My mother, Audrey Helen Watts, called Jacob Watts a cousin but their relationship was more distant than that, second cousins my father once said. Jacob had lived in Germany for four years before the Second World War and returned to study theology, probably in Tubingen, in 1948. He was living in Canada by 1951 and had a post at a church in Winnipeg before leaving for missionary work in India.
On a visit to my mother when I was eight or nine years old, the only time I met him, Jacob gave her two manuscripts and asked her to hold them because he said that he did not want to keep dragging them across India and Southeast Asia. He died in India in 1959, probably from a cancer, though my mother did not find this out for almost a year. She came to believe that he knew of this cancer when he left the manuscripts with her.
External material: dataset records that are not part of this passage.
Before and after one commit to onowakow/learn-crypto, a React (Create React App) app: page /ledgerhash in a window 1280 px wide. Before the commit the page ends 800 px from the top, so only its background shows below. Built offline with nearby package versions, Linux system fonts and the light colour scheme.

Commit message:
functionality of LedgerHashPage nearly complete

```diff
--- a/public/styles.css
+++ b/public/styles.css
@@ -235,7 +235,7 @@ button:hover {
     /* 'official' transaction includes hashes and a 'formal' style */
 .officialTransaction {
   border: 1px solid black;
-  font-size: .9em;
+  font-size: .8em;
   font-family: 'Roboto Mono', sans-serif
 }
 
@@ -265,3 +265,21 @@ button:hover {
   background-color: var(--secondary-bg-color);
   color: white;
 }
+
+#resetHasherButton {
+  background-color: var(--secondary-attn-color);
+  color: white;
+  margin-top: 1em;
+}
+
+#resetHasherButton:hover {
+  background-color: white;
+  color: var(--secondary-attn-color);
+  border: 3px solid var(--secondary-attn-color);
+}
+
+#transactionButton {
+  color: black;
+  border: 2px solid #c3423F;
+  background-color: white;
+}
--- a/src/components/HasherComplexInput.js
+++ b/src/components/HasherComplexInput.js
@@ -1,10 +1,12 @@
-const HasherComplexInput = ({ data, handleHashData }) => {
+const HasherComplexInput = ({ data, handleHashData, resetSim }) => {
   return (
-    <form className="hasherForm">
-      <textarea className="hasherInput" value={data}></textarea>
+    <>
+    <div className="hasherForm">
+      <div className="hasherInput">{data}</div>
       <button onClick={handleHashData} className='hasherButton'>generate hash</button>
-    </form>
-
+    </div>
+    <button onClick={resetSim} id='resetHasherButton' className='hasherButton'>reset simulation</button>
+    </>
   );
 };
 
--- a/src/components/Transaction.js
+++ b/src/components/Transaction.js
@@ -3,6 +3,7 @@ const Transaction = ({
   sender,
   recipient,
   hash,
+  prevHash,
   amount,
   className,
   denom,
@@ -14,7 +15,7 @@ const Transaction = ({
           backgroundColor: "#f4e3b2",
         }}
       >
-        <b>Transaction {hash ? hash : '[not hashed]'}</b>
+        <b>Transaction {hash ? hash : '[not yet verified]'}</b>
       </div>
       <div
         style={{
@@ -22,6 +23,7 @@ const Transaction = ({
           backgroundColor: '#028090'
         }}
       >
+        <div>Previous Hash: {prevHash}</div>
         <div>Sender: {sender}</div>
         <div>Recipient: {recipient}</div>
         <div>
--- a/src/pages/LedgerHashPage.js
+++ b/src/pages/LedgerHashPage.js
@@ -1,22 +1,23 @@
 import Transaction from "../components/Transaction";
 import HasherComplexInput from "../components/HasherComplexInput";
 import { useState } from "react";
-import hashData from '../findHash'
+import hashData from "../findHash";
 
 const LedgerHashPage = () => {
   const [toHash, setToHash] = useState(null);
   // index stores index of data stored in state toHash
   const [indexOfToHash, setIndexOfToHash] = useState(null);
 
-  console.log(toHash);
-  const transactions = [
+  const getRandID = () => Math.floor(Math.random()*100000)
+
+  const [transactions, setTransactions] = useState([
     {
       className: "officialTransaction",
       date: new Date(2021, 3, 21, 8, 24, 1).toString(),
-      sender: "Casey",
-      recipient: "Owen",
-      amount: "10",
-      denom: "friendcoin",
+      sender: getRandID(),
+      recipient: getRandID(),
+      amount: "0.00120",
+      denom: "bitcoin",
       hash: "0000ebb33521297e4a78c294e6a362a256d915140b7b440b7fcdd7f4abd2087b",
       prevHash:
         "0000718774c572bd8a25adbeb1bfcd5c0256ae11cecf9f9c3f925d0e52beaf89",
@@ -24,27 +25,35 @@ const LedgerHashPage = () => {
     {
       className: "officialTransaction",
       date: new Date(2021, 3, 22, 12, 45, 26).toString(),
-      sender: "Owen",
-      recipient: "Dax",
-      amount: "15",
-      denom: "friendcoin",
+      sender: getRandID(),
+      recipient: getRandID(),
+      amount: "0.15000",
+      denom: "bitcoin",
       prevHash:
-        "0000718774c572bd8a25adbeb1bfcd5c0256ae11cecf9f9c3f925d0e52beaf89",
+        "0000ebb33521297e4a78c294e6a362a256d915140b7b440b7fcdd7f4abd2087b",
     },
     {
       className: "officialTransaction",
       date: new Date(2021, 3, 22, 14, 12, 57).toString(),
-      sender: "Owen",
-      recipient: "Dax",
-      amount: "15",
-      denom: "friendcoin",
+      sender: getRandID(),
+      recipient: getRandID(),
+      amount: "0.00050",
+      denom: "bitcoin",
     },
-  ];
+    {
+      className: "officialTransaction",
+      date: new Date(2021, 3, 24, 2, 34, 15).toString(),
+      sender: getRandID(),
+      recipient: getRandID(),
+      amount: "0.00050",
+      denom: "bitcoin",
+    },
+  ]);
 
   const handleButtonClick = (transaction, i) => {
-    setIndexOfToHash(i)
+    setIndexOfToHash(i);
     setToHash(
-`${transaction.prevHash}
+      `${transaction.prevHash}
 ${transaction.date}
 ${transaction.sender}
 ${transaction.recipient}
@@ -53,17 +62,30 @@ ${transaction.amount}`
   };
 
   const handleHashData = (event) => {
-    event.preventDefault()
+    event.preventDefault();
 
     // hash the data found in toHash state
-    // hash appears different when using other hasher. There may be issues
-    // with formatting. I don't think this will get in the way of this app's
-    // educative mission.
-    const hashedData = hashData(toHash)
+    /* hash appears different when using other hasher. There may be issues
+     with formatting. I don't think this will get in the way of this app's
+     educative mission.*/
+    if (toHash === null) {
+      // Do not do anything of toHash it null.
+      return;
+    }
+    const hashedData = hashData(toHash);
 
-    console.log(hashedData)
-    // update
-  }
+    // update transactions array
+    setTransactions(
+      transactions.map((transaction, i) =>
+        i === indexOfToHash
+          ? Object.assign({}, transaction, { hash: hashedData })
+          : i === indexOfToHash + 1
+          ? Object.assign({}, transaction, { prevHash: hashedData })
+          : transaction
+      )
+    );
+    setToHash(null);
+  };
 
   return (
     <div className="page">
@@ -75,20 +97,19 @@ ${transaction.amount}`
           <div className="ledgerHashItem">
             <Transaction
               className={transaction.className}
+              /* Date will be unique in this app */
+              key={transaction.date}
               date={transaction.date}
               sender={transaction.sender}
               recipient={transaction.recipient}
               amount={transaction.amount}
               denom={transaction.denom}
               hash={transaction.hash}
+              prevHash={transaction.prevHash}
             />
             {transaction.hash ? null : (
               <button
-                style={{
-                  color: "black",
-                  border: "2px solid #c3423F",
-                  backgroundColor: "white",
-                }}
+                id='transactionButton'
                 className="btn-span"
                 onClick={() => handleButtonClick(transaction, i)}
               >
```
On her death in 2004, I found the manuscripts among my mother’s files. I know that she had read them, at least this one, which was in English. There was no title on it but she believed it was to be called The Sailing of Isis, which I have used here. There was, however, a dedication on the first page, “To the Old Marburgers,” which my mother believed referred to a group of friends Jacob had in Germany. The book concerns certain mostly fictional characters in the court of Nero.
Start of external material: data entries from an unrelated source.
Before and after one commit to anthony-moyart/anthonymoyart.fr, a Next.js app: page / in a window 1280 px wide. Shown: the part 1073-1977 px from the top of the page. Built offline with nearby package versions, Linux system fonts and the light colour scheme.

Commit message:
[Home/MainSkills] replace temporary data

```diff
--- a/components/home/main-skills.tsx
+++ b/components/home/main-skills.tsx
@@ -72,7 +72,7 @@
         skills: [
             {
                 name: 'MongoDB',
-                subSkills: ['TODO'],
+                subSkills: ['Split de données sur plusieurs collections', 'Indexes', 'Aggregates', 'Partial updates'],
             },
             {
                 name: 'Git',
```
The second manuscript was partially in German and did have a title, Memoirs of The Destruction. This concerned the Jewish Revolt of AD 66 - 70. My mother believed that a later version of this manuscript had been left in the care of the church where Jacob worked in Winnipeg. Although I have pursued this possibility, no one currently associated with St. John's Cathedral appears to have any knowledge of such a manuscript.
John Ensminger, July 10, 2009